··· Record set ···
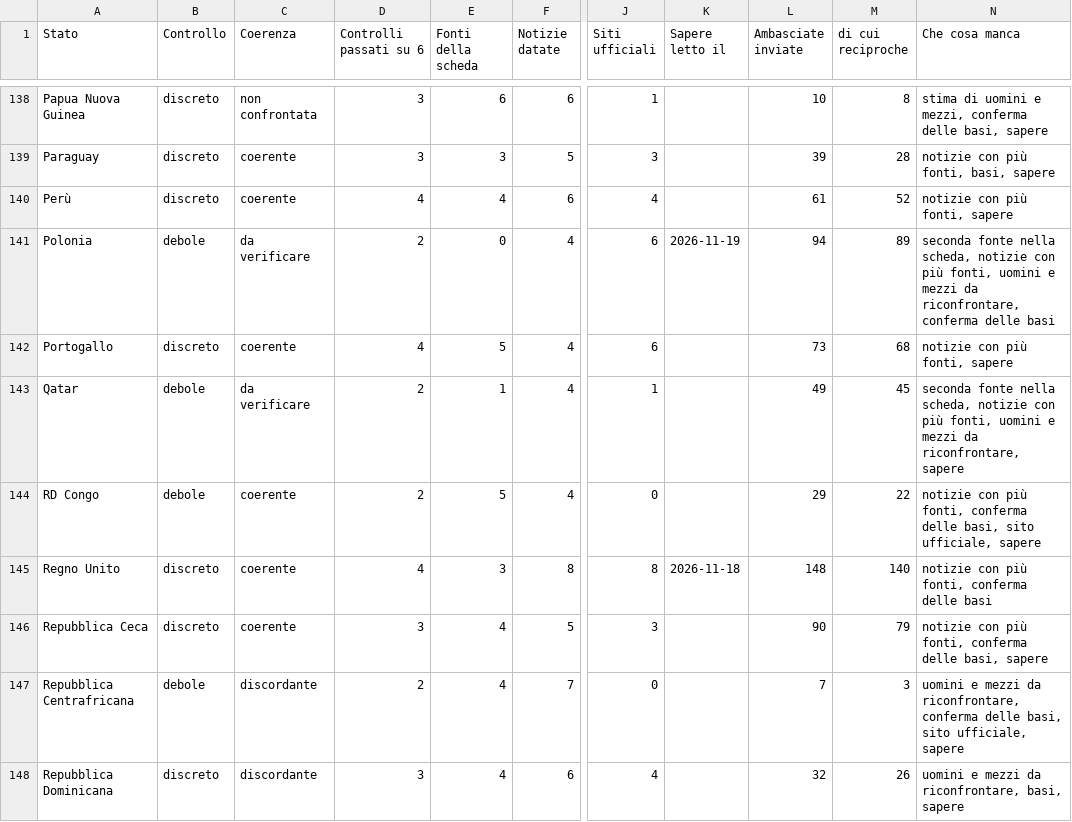
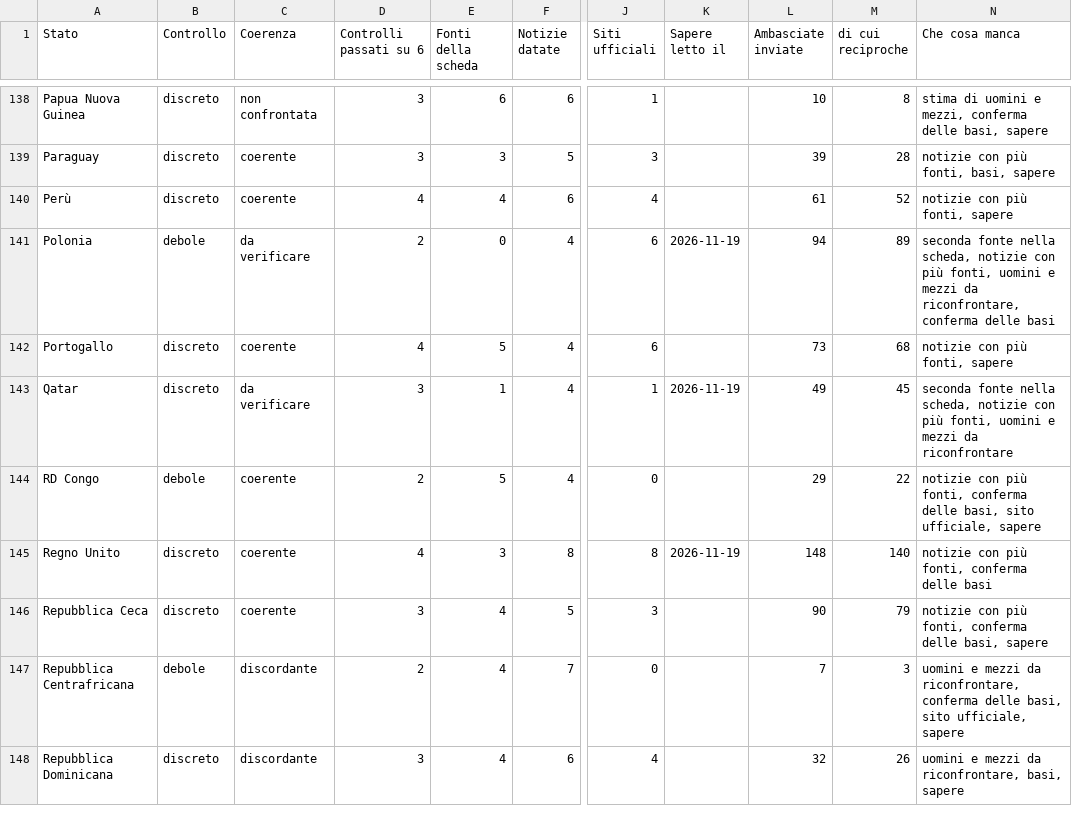
Before and after one commit to 54v0B3110CCH1/pangeo, a CSV file: tabelle/controlli.csv, drawn as a sheet; only a part is shown, gaps mark what is left out; the diff covers the shown part only; the diff names each change by its address in the sheet, - before the commit and + after, or states it on an @@ line.

```diff
--- a/tabelle/controlli.csv
+++ b/tabelle/controlli.csv
-B143 (Controllo): debole
+B143 (Controllo): discreto
-D143 (Controlli passati su 6): 2
+D143 (Controlli passati su 6): 3
-K143 (Sapere letto il): (empty)
+K143 (Sapere letto il): 2026-11-19
-N143 (Che cosa manca): …mezzi da riconfrontare, sapere
+N143 (Che cosa manca): …mezzi da riconfrontare
-K145 (Sapere letto il): 2026-11-18
+K145 (Sapere letto il): 2026-11-19
```
Also changed, not shown: 32 edited cells elsewhere in this file, tabelle/copertura.csv, 23 other files.
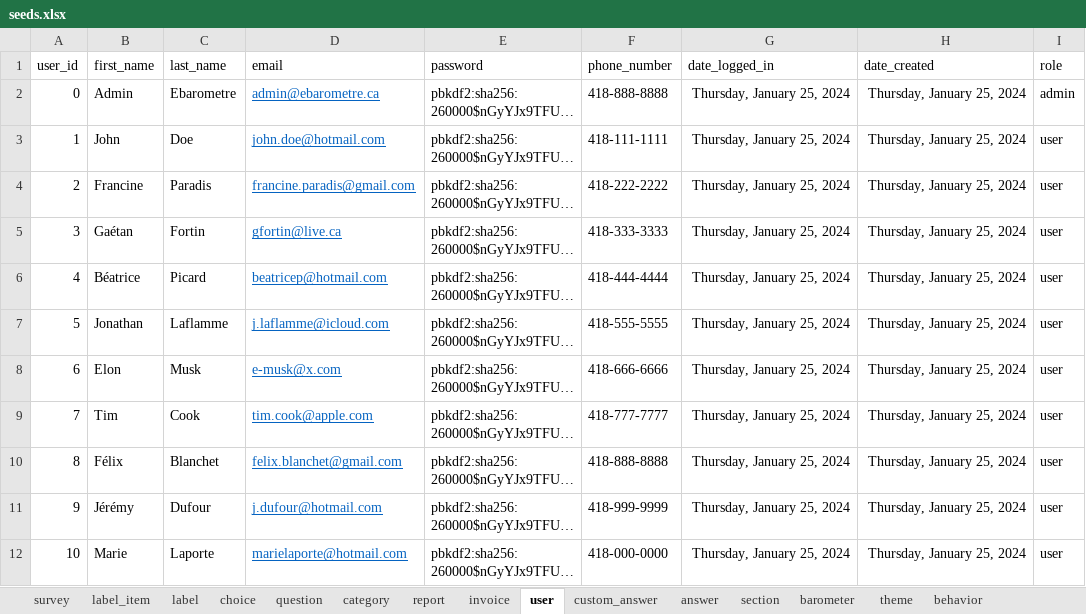
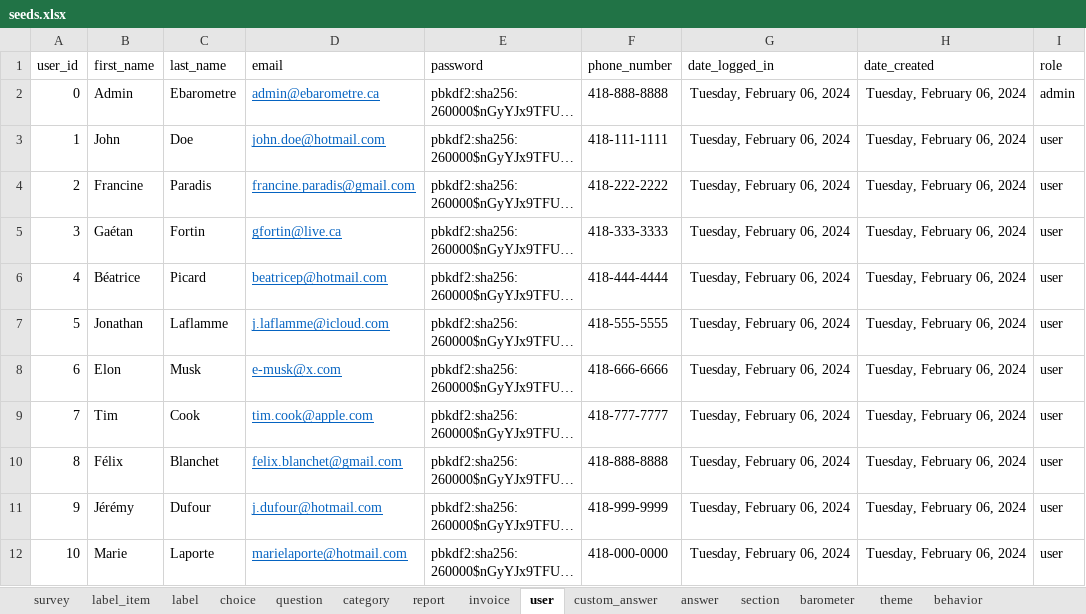
Before and after one commit to je-bert/e-barometre, an Excel workbook: flask-app/seeds.xlsx, sheet user, drawn as a sheet; long unchanged cells end in …; values as stored, in another font and other column widths than the file's, no borders; table styles not drawn; the diff names each change by its address in the sheet, - before the commit and + after, or states it on an @@ line.

```diff
--- a/flask-app/seeds.xlsx (sheet user)
+++ b/flask-app/seeds.xlsx (sheet user)
-G2:G12 (date_logged_in): Thursday, January 25, 2024
+G2:G12 (date_logged_in): Tuesday, February 06, 2024
-H2:H12 (date_created): Thursday, January 25, 2024
+H2:H12 (date_created): Tuesday, February 06, 2024
```
Also changed, not shown: sheet answer, sheet invoice, sheet report, sheet custom_answer, sheet behavior, 3 other files.
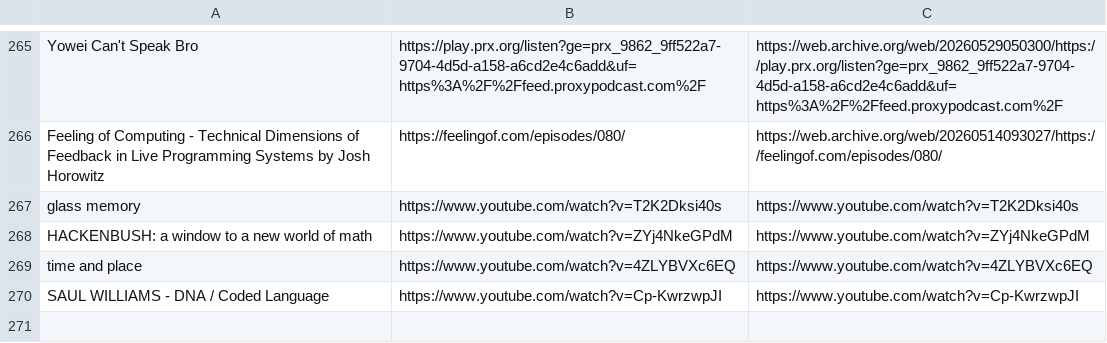
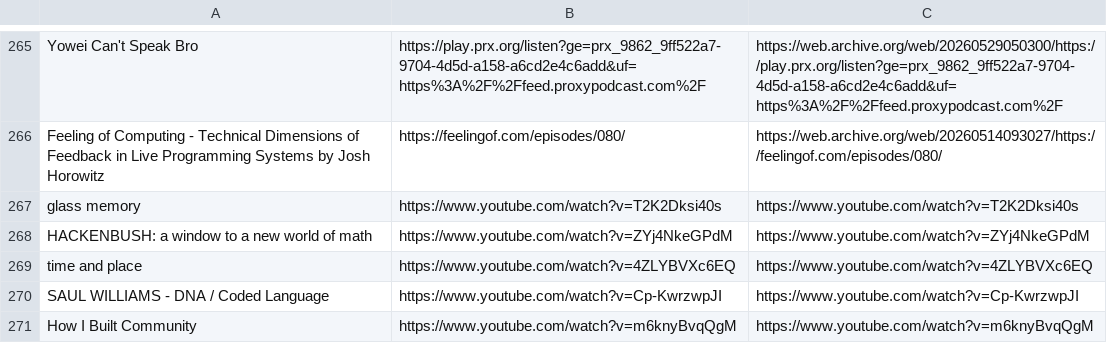
Before and after one commit to Cynosure-North/Website, a CSV file: content/finds/finds.csv, drawn as a sheet; only a part is shown, gaps mark what is left out.

Commit message:
new find: How I Built Community

```diff
--- a/content/finds/finds.csv
+++ b/content/finds/finds.csv
@@ -270 +270,2 @@ time and place;https://www.youtube.com/watch?v=4ZLYBVXc6EQ;https://www.youtube.c
 SAUL WILLIAMS - DNA / Coded Language;https://www.youtube.com/watch?v=Cp-KwrzwpJI;https://www.youtube.com/watch?v=Cp-KwrzwpJI
+How I Built Community;https://www.youtube.com/watch?v=m6knyBvqQgM;https://www.youtube.com/watch?v=m6knyBvqQgM
```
···
*Task details*. Lines holding "seeds": copy each one from the records above.

*Answer for the task*.
Before and after one commit to je-bert/e-barometre, an Excel workbook: flask-app/seeds.xlsx, sheet user, drawn as a sheet; long unchanged cells end in …; values as stored, in another font and other column widths than the file's, no borders; table styles not drawn; the diff names each change by its address in the sheet, - before the commit and + after, or states it on an @@ line.
--- a/flask-app/seeds.xlsx (sheet user)
+++ b/flask-app/seeds.xlsx (sheet user)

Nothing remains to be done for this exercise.